Since 2017, we have been asking children and young people (age 4 – 18 years old) who are looked after to complete online surveys on how they feel their lives are going. Currently, there is no national collection of children and young people’s views on their wellbeing. National measures tend to focus on negatives and do not tell us whether children feel they are being enabled to flourish in care. The surveys were designed with and by children and ask about four areas: relationships, rights, resilience and recovery. Surveys are commissioned by local authorities to help them hear what children in their care have to say about their experiences. The surveys form part of the Bright Spots programme delivered by Coram Voice, which encourages local authorities to respond with a pledge to their children on practice and policy improvements.

A striking finding from the analysis of more than 6,000 surveys has been the number of children and young people who feel the reason why they are in care has not been explained. About half of children (4-7years old) a third of children (8-10 year old) and 20% of children and young people (11-18 years old) wanted more information and for an adult to explain. Children in stable placements were more likely to be satisfied with the extent of their knowledge.  Not understanding (especially for girls) was associated with very low well-being and feeling unsettled in placement. It was surprising that length of time in care and contact with parents did not contribute to greater understanding. Children wrote many poignant comments about how they felt about lacking knowledge.  Children wrote:

They call it life story work …but they don’t really do it. I have a memory box, but I want information and facts …. To know more about how I came into care. I think I should have been told years ago. (11-18 years old)

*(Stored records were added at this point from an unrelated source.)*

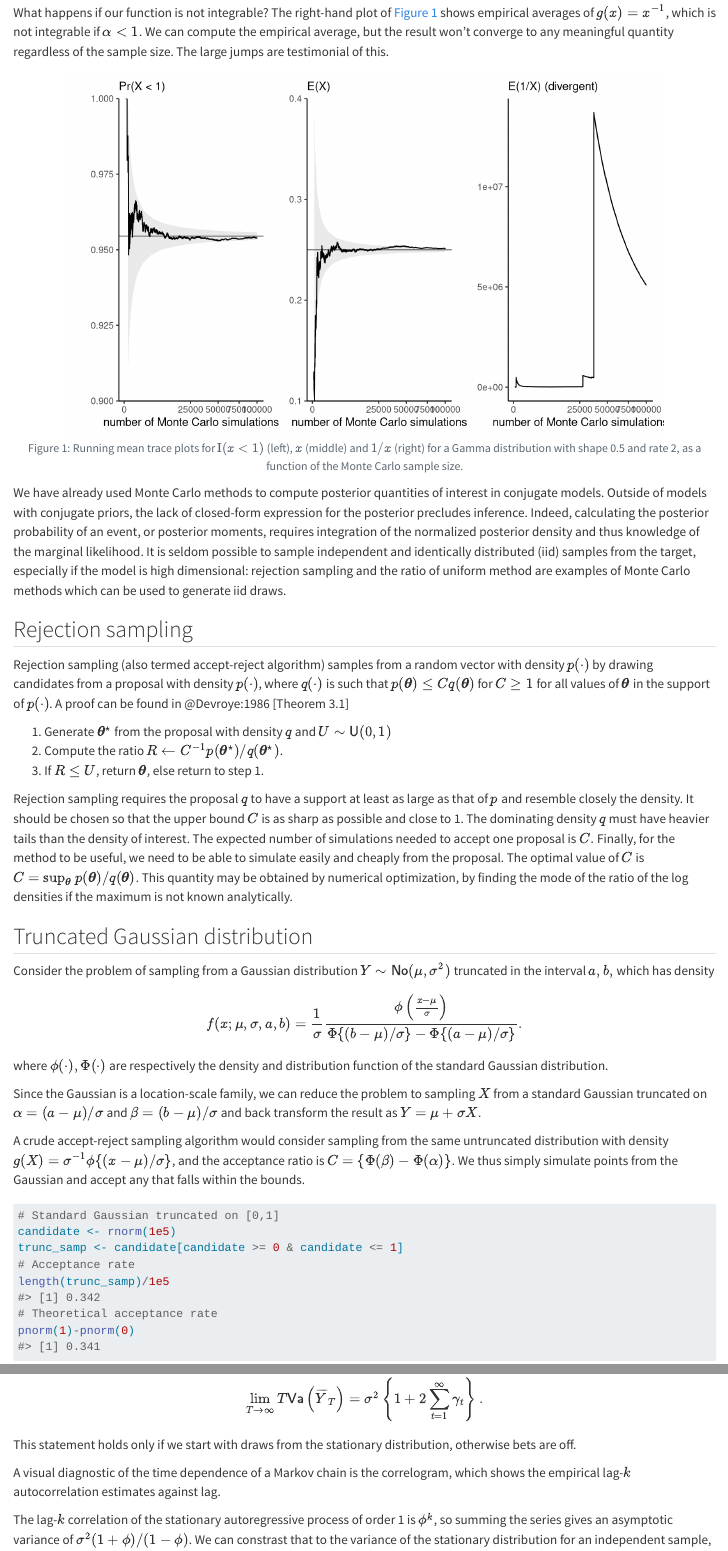
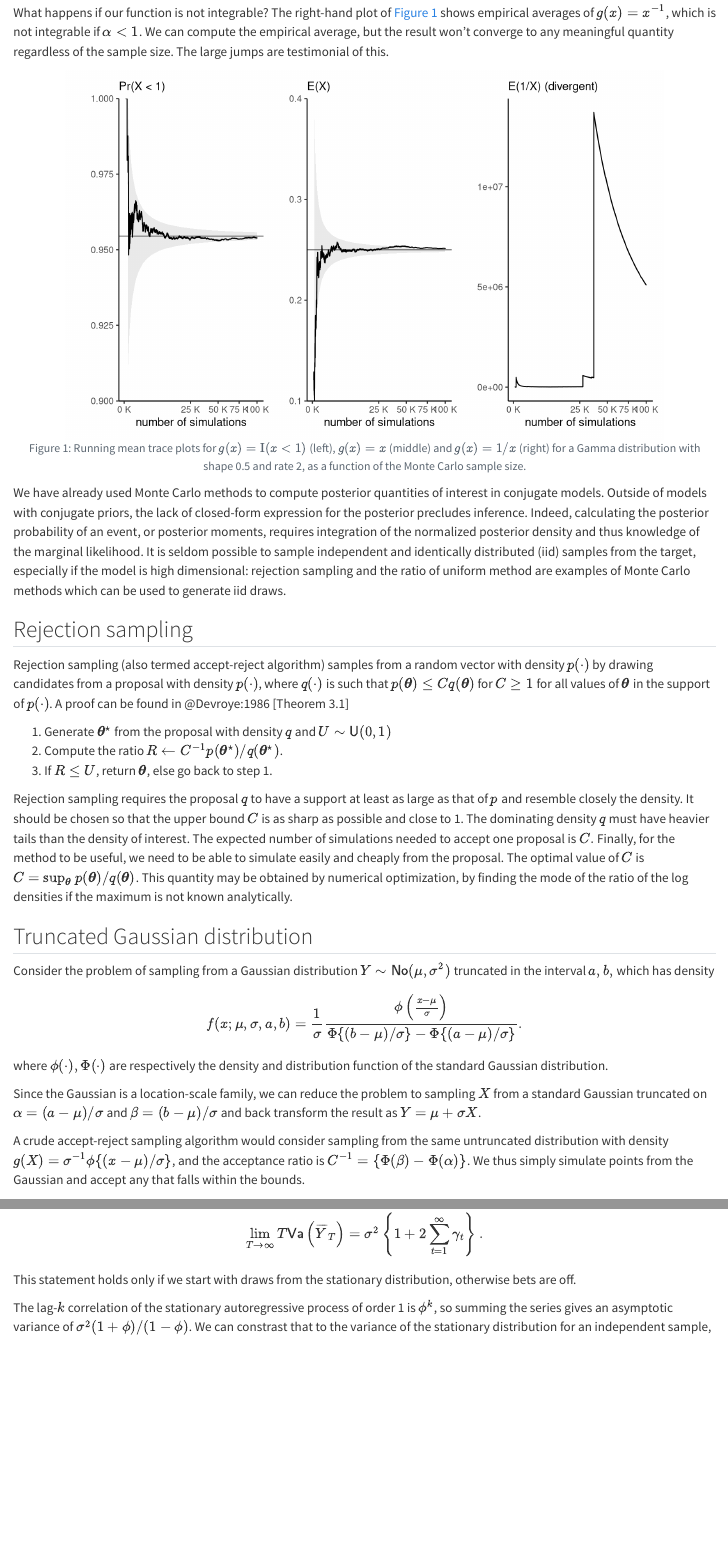
Before and after one commit to lbelzile/MATH80601A, a Quarto document (mcmc.qmd): the page in a window 1100 px wide, from 890 px down, and a second part further down, joined at a grey line. Rendered offline with R 4.5, knitr and Pandoc in place of Quarto, with nearby package versions; some code elsewhere in the file could not run offline.

Commit message:
Fix typos

````diff
--- a/mcmc.qmd
+++ b/mcmc.qmd
@@ -28,14 +28,13 @@ Suppose we have drawn a Monte Carlo sample of size $B$. If the function $g(\cdot
 @fig-monte-carlo-path shows the empirical trace plot of the Monte Carlo average (note the $\sqrt{B}$ $x$-axis scale!) as a function of the Monte Carlo sample size $B$ along with 95% Wald-based confidence intervals (gray shaded region), $\widehat{\mu}_g \pm 1.96 \times \sigma_g/\sqrt{B}$. We can see that the 'likely region' for the average shrinks with $B$.
 
 What happens if our function is not integrable? The right-hand plot of @fig-monte-carlo-path shows empirical averages of $g(x) = x^{-1}$, which is not integrable if $\alpha < 1$. We can compute the empirical average, but the result won't converge to any meaningful quantity regardless of the sample size. The large jumps are testimonial of this.
-
 ```{r}
 #| label: fig-monte-carlo-path
 #| eval: true
 #| echo: false
 #| message: false
 #| warning: false
-#| fig-cap: "Running mean trace plots for $\\mathrm{I}(x<1)$ (left), $x$ (middle) and $1/x$ (right) for a Gamma distribution with shape 0.5 and rate 2, as a function of the Monte Carlo sample size."
+#| fig-cap: "Running mean trace plots for $g(x)=\\mathrm{I}(x<1)$ (left), $g(x)=x$ (middle) and $g(x)=1/x$ (right) for a Gamma distribution with shape 0.5 and rate 2, as a function of the Monte Carlo sample size."
 set.seed(80601)
 B <- 1e5L
 Bseq <- seq_len(B)
@@ -57,9 +56,10 @@ g1 <- ggplot(data = data.frame(
                alpha = 0.1) +
   geom_hline(yintercept = pv, alpha = 0.5) +
   geom_line(aes(x = nsim, y = y)) +
-  scale_x_continuous(limits = c(10, NA), trans = "sqrt") +
+  scale_x_continuous(limits = c(10, NA), trans = "sqrt",
+                     labels = scales::unit_format(unit = "K", scale = 1e-3)) +
   scale_y_continuous(limits = c(0.9, 1), expand = c(0,0)) +
-  labs(x = "number of Monte Carlo simulations",
+  labs(x = "number of simulations",
        y = "",
        subtitle = "Pr(X < 1)")
 g2 <- ggplot(data = data.frame(
@@ -76,16 +76,18 @@ g2 <- ggplot(data = data.frame(
   geom_line(mapping = aes(
                x = nsim,
                y = y)) +
-  scale_x_continuous(limits = c(10, NA), trans = "sqrt") +
+  scale_x_continuous(limits = c(10, NA), trans = "sqrt",
+                     labels = scales::unit_format(unit = "K", scale = 1e-3)) +
   scale_y_continuous(limits = c(0.1, 0.4), expand = c(0,0)) +
-  labs(x = "number of Monte Carlo simulations",
+  labs(x = "number of simulations",
        y = "",
        subtitle = "E(X)")
 g3 <- ggplot(data = data.frame(nsim = Bseq, y = int3),
              mapping = aes(x = nsim, y = y)) +
   geom_line() +
-  scale_x_continuous(limits = c(10, NA), trans = "sqrt") +
-  labs(x = "number of Monte Carlo simulations",
+  scale_x_continuous(limits = c(10, NA), trans = "sqrt",
+                     labels = scales::unit_format(unit = "K", scale = 1e-3)) +
+  labs(x = "number of simulations",
        y = "",
        subtitle = "E(1/X) (divergent)")
 g1 + g2 + g3 & theme_classic()
@@ -115,7 +117,7 @@ Rejection sampling (also termed accept-reject algorithm) samples from a random v
 
 1. Generate $\boldsymbol{\theta}^{\star}$ from the proposal with density $q$ and $U \sim \mathsf{U}(0,1)$
 2. Compute the ratio $R \gets C^{-1} p(\boldsymbol{\theta}^{\star})/ q(\boldsymbol{\theta}^{\star})$.
-3. If $R \leq U$, return $\boldsymbol{\theta}$, else return to step 1.
+3. If $R \leq U$, return $\boldsymbol{\theta}$, else go back to step 1.
 
 :::
 
@@ -137,7 +139,7 @@ where $\phi(\cdot), \Phi(\cdot)$ are respectively the density and distribution f
 Since the Gaussian is a location-scale family, we can reduce the problem to sampling $X$ from a standard Gaussian truncated on $\alpha = (a-\mu)/\sigma$ and $\beta = (b-\mu)/\sigma$ and back transform the result  as $Y = \mu + \sigma X$.
 
 
-A crude accept-reject sampling algorithm would consider sampling from the same untruncated distribution with density $g(X) = \sigma^{-1}\phi\{(x-\mu)/\sigma\}$, and the acceptance ratio is $C=\{\Phi(\beta) - \Phi(\alpha)\}$. We thus simply simulate points from the Gaussian and accept any that falls within the bounds.
+A crude accept-reject sampling algorithm would consider sampling from the same untruncated distribution with density $g(X) = \sigma^{-1}\phi\{(x-\mu)/\sigma\}$, and the acceptance ratio is $C^{-1}=\{\Phi(\beta) - \Phi(\alpha)\}$. We thus simply simulate points from the Gaussian and accept any that falls within the bounds.
 
 ```{r}
 #| eval: true
@@ -307,12 +309,6 @@ In the independent case, the covariance is zero so we get the sum of variances.
 
 [^mcmc-4]: Geometric ergodicity and existence of moments, among other things.
 
-A visual diagnostic of the time dependence of a Markov chain is the correlogram, which shows the empirical lag-$k$ autocorrelation estimates against lag.
-
-```{r}
-
-
-```
 
 ::: {#exm-ar1-clt-variance}
 The lag-$k$ correlation of the stationary autoregressive process of order 1 is $\phi^k$, so summing the series gives an asymptotic variance of $\sigma^2(1+\phi)/(1-\phi)$. We can constrast that to the variance of the stationary distribution for an independent sample, which is $\sigma^2/(1-\phi^2)$. The price to pay for having correlated samples is inefficiency: the higher the autocorrelation, the larger the variability of our mean estimators.
````
Also changed, not shown: MATH80601A-bayesmod.tex, docs/search.json, introduction_files/figure-pdf/fig-betabinom-1.pdf, introduction_files/figure-pdf/fig-betabinompostpred-1.pdf, introduction_files/figure-pdf/fig-binom-massvslik-1.pdf, introduction_files/figure-pdf/fig-central-moments-1.pdf, introduction_files/figure-pdf/fig-credible-intervals-1.pdf, introduction_files/figure-pdf/fig-danish-1.pdf, introduction_files/figure-pdf/fig-lossfn-1.pdf, introduction_files/figure-pdf/fig-sequential-1.pdf, mcmc_files/figure-html/fig-discrete-markov-chain-1.png, mcmc_files/figure-html/fig-monte-carlo-path-1.png, mcmc_files/figure-pdf/fig-ar1-variance-1.pdf, mcmc_files/figure-pdf/fig-badstart-1.pdf, 14 more files, 5 other files.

‘Why do people not tell me the whole truth [about] not being able to talk to my birth mother?’ (8-10 years old)

If I knew why I had a social worker, I would understand more (4-7 years old)

Children and young people asked for carers and professionals to be honest and open, not to delay or avoid, and to talk about their histories and families when they wanted to know more. As a result of the survey findings some local authorities have introduced specific training for social workers on talking with young children, finding the right words, while others have added a question into every review asking if the child would like to know anything more.

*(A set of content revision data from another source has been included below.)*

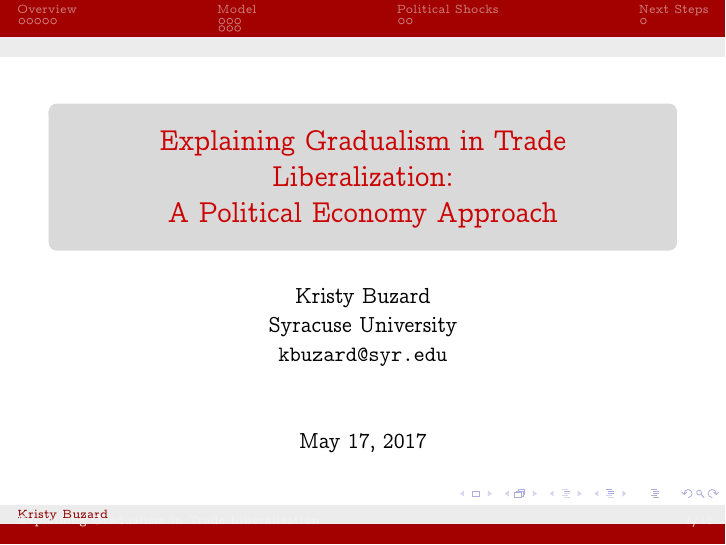
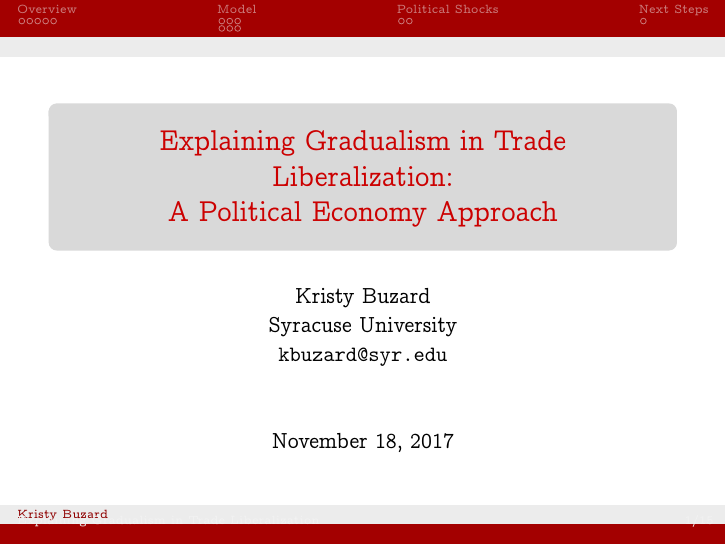
Before and after one commit to kbuzard-SU/gradualism, LaTeX slides (presentation.tex): page 1 of 81 before the commit and page 1 of 15 after it. Compiled offline with pdfLaTeX.

Commit message:
start updates to presentation for SEAs

```diff
--- a/presentation.tex
+++ b/presentation.tex
@@ -1,5 +1,5 @@
-\documentclass{beamer}
-%\documentclass[handout]{beamer}
+%\documentclass{beamer}
+\documentclass[handout]{beamer}
 \usetheme{Ilmenau}
 \usepackage{graphicx,verbatim,hyperref}
 \usepackage{textpos}
@@ -48,7 +48,7 @@
 
 \title[Explaining Gradualism in Trade Liberalization \hspace{2.5in}\insertframenumber/\inserttotalframenumber]{Explaining Gradualism in Trade Liberalization: \\A Political Economy Approach}
 \author[Kristy Buzard]{\texorpdfstring{Kristy Buzard\newline Syracuse University  \newline\url{kbuzard@syr.edu}}{Kristy Buzard}}
-\date{May 17, 2017}
+\date{November 18, 2017}
 
 \begin{document}
 \maketitle
```
Also changed, not shown: presentation.pdf.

Julie Selwyn – Professor of Education and Adoption, CBE, The Rees Centre, Department of Education, University of Oxford,

For more information on this study see: Staines, Jo and Selwyn, Julie. 2020. ‘I wish someone would explain why I am in care’: The impact of children and young people’s lack of understanding of why they are in out-of-home care on their well-being and felt security. Child & Family Social Work  Visit practice examples and messages from children in care and care leavers.